[DATA FOR PROCESSING]:
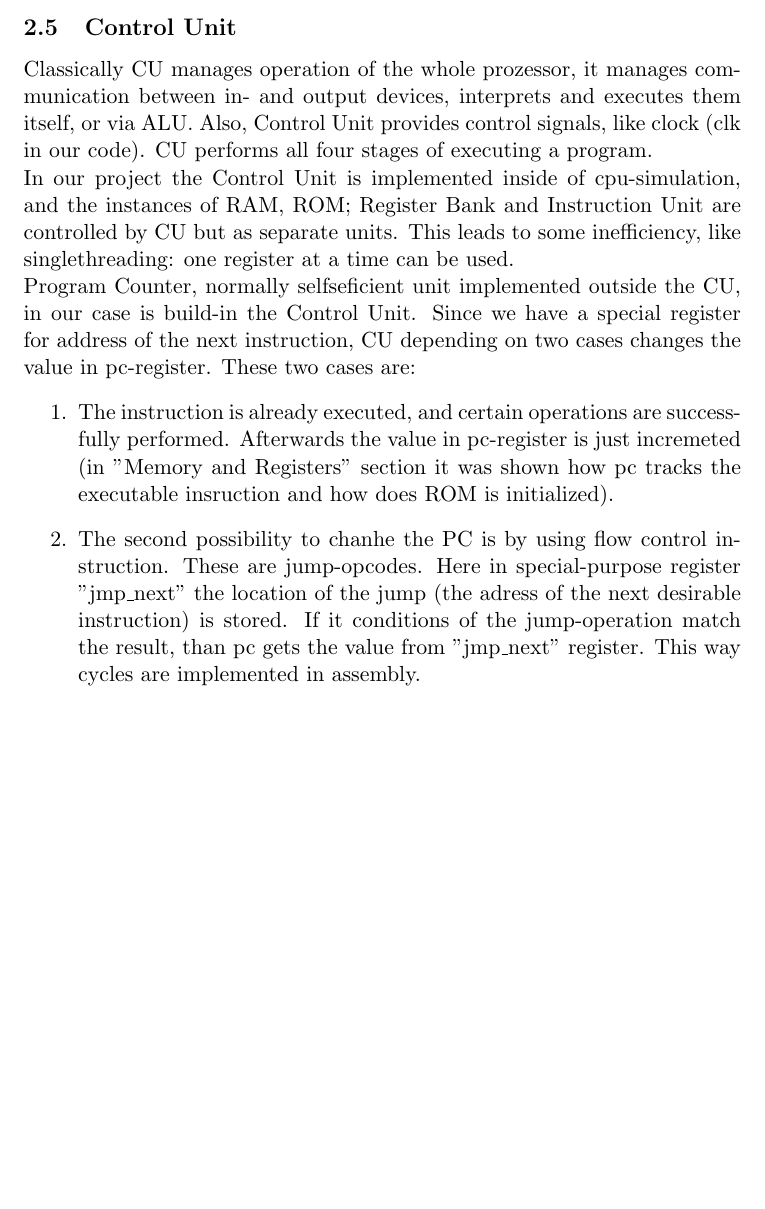
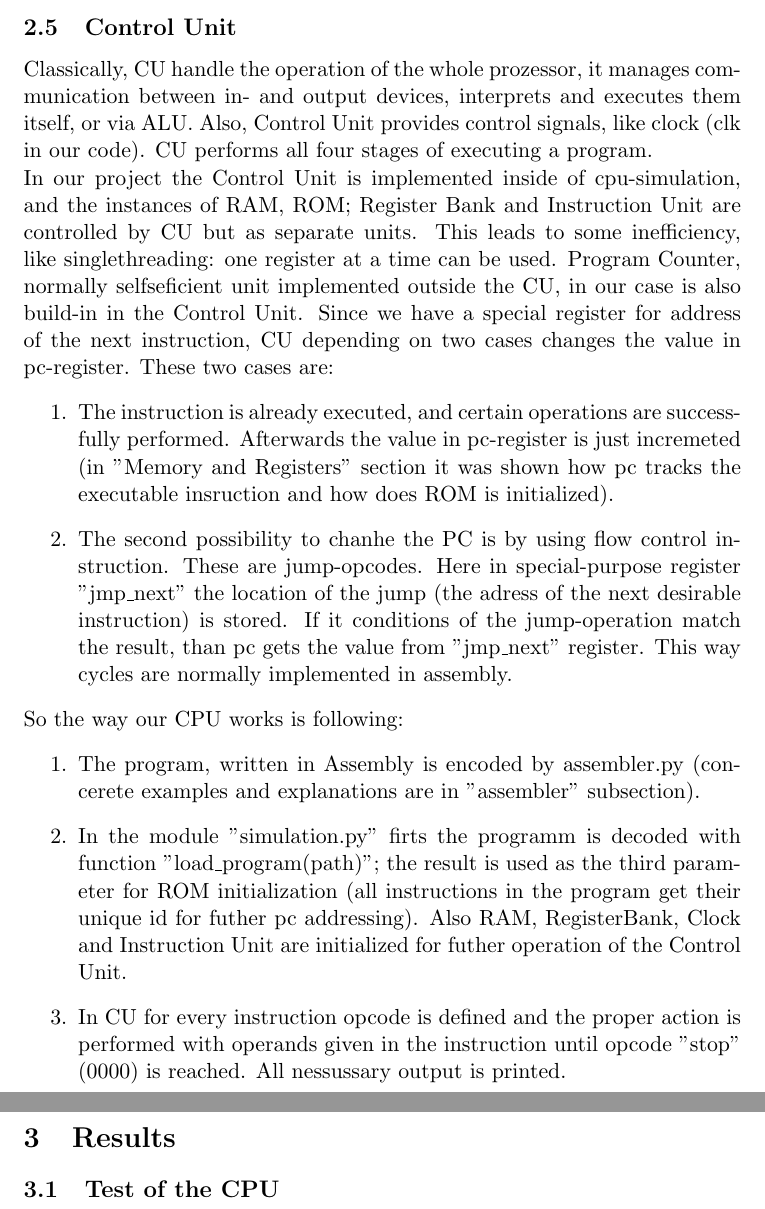
Before and after one commit to xamoeY/uni, a LaTeX document (proj/doc/review.tex): part of page 10 of 10 before the commit and two parts of pages 10 and 11 of 11 after it, the two joined at a grey line, cut so that both start at the same text, the shorter picture padded with empty space. Compiled offline with pdfLaTeX.

Commit message:
main infromation about our CU is finihed. Results are left

```diff
--- a/proj/doc/review.tex
+++ b/proj/doc/review.tex
@@ -209,14 +209,21 @@ As you can see, the second operand is really ignored.\\
 
 \newpage
 \subsection{Control Unit}
-Classically CU manages operation of the whole prozessor, it manages communication between in- and output devices, interprets and executes them itself, or via ALU. Also, Control Unit provides control signals, like clock (clk in our code). CU performs all four stages of executing a program.\\
-In our project the Control Unit is implemented inside of cpu-simulation, and the instances of RAM, ROM; Register Bank and Instruction Unit are controlled by CU but as separate units. This leads to some inefficiency, like singlethreading: one register at a time can be used.\\
-Program Counter, normally selfseficient unit implemented outside the CU, in our case is build-in the Control Unit. Since we have a special register for address of the next instruction, CU depending on two cases changes the value in pc-register. These two cases are:
+Classically, CU handle the operation of the whole prozessor, it manages communication between in- and output devices, interprets and executes them itself, or via ALU. Also, Control Unit provides control signals, like clock (clk in our code). CU performs all four stages of executing a program.\\
+In our project the Control Unit is implemented inside of cpu-simulation, and the instances of RAM, ROM; Register Bank and Instruction Unit are controlled by CU but as separate units. This leads to some inefficiency, like singlethreading: one register at a time can be used. Program Counter, normally selfseficient unit implemented outside the CU, in our case is also build-in in the Control Unit. Since we have a special register for address of the next instruction, CU depending on two cases changes the value in pc-register. These two cases are:
 \begin{enumerate}
 	\item[1.] The instruction is already executed, and certain operations are successfully performed. Afterwards the value in pc-register is just incremeted (in "Memory and Registers" section it was shown how pc tracks the executable insruction and how does ROM is initialized).
-	\item[2.] The second possibility to chanhe the PC is by using flow control instruction. These are jump-opcodes. Here in special-purpose register "jmp\_next" the location of the jump (the adress of the next desirable instruction) is stored. If it conditions of the jump-operation match the result, than pc gets the value from "jmp\_next" register. This way cycles are implemented in assembly.
+	\item[2.] The second possibility to chanhe the PC is by using flow control instruction. These are jump-opcodes. Here in special-purpose register "jmp\_next" the location of the jump (the adress of the next desirable instruction) is stored. If it conditions of the jump-operation match the result, than pc gets the value from "jmp\_next" register. This way cycles are normally implemented in assembly.
+\end{enumerate}
+So the way our CPU works is following:
+\begin{enumerate}
+	\item[1.] The program, written in Assembly is encoded by assembler.py (concerete examples and explanations are in "assembler" subsection).
+	\item[2.] In the module "simulation.py" firts the programm is decoded with function "load\_program(path)"; the result is used as the third parameter for ROM initialization (all instructions in the program get their unique id for futher pc addressing). Also RAM, RegisterBank, Clock and Instruction Unit are initialized for futher operation of the Control Unit.
+	\item[3.] In CU for every instruction opcode is defined and the proper action is performed with operands given in the instruction until opcode "stop" (0000) is reached. All nessussary output is printed.
 \end{enumerate}
 
-
+\newpage
+\section{Results}
+\subsection{Test of the CPU}
 
 \end{document}
```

[TASK DIRECTIONS]:
Only lines that include "enumerate" belong in the answer; copy all of them from the listing.

[EXERCISE RESPONSE]:
 \begin{enumerate}
+\end{enumerate}
+\begin{enumerate}
 \end{enumerate}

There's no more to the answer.